Your goal:
Of the lines below, report only those that contain "test".

┌──

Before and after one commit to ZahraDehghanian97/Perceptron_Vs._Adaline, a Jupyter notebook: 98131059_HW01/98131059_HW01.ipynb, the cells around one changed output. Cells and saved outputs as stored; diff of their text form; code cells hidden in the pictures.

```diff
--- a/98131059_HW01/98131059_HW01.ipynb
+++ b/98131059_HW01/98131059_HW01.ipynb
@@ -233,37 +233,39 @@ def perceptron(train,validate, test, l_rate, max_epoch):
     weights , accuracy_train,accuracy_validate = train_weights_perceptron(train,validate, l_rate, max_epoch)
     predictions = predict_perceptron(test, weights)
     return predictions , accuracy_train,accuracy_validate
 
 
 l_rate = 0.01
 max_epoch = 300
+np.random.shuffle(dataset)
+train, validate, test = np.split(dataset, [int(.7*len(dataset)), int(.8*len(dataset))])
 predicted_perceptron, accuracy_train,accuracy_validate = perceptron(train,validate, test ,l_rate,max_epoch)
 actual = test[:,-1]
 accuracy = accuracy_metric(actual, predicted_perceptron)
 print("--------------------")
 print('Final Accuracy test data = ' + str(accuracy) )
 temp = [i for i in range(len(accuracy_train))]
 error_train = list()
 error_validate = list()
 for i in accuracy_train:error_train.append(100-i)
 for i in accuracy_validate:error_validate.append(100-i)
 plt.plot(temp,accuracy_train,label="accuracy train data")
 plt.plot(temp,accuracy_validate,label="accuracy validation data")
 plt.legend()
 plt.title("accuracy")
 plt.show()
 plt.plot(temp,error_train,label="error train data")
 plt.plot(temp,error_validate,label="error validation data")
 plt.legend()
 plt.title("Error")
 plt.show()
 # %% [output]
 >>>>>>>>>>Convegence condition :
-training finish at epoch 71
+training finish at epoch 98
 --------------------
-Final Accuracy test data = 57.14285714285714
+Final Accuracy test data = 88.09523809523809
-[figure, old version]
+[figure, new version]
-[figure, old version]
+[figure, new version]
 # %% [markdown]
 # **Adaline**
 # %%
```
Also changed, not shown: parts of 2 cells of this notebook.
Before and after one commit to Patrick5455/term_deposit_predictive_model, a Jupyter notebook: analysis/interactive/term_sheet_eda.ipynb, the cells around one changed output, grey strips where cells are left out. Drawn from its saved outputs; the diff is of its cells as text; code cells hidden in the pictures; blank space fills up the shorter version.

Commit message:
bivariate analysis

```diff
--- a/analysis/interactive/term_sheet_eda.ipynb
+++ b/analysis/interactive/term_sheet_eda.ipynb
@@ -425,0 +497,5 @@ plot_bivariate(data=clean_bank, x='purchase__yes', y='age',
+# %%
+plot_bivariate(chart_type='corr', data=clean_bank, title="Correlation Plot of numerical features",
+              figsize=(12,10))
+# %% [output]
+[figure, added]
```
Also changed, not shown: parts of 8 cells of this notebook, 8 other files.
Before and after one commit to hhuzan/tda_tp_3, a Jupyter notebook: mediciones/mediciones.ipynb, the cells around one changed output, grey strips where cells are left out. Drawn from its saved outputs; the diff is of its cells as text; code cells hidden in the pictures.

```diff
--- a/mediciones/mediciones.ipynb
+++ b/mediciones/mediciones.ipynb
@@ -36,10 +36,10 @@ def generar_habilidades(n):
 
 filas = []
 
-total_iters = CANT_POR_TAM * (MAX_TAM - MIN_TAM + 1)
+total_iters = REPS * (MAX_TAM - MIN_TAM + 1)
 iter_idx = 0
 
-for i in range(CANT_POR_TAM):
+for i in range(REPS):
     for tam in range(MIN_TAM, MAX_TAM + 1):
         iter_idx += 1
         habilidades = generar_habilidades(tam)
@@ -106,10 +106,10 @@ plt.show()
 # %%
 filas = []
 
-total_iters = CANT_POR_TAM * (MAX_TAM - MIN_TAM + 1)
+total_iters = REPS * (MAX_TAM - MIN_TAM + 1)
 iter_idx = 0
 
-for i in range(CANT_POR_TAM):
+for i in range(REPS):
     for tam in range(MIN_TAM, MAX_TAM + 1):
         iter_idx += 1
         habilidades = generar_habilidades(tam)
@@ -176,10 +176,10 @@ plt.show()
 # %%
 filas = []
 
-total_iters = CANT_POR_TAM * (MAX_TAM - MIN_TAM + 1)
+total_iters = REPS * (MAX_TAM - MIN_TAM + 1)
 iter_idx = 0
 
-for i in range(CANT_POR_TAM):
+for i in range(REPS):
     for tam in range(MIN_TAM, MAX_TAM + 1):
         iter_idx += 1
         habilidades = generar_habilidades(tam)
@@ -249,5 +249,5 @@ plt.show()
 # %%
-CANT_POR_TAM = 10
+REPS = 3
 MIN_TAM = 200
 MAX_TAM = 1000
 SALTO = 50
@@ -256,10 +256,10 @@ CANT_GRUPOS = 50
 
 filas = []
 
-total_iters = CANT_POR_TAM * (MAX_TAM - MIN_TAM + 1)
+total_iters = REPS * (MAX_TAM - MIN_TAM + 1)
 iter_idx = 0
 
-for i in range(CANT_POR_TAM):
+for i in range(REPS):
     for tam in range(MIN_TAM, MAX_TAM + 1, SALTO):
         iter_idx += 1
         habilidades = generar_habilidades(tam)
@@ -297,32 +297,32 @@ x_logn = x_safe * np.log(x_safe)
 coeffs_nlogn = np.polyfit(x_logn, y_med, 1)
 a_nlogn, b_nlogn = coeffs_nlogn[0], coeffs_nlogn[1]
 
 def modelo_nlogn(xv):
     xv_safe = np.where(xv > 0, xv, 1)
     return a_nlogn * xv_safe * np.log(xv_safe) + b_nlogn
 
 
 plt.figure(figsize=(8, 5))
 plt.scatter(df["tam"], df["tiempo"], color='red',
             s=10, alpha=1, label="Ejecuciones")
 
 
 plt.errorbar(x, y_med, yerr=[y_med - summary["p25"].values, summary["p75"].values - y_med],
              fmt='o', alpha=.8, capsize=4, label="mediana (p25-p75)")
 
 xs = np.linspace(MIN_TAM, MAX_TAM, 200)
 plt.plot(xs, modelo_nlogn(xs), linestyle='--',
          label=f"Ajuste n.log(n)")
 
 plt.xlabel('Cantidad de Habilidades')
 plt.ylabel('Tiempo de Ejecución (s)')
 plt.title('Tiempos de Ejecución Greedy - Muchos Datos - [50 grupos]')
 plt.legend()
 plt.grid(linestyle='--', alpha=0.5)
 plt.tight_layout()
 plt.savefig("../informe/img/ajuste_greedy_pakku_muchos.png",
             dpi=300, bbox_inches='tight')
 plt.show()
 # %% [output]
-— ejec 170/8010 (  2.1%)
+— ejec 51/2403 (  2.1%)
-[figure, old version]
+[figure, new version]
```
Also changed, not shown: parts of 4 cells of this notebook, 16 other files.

└──

Result of this exercise:
@@ -233,37 +233,39 @@ def perceptron(train,validate, test, l_rate, max_epoch):
     predictions = predict_perceptron(test, weights)
+train, validate, test = np.split(dataset, [int(.7*len(dataset)), int(.8*len(dataset))])
 predicted_perceptron, accuracy_train,accuracy_validate = perceptron(train,validate, test ,l_rate,max_epoch)
 actual = test[:,-1]
 print('Final Accuracy test data = ' + str(accuracy) )
-Final Accuracy test data = 57.14285714285714
+Final Accuracy test data = 88.09523809523809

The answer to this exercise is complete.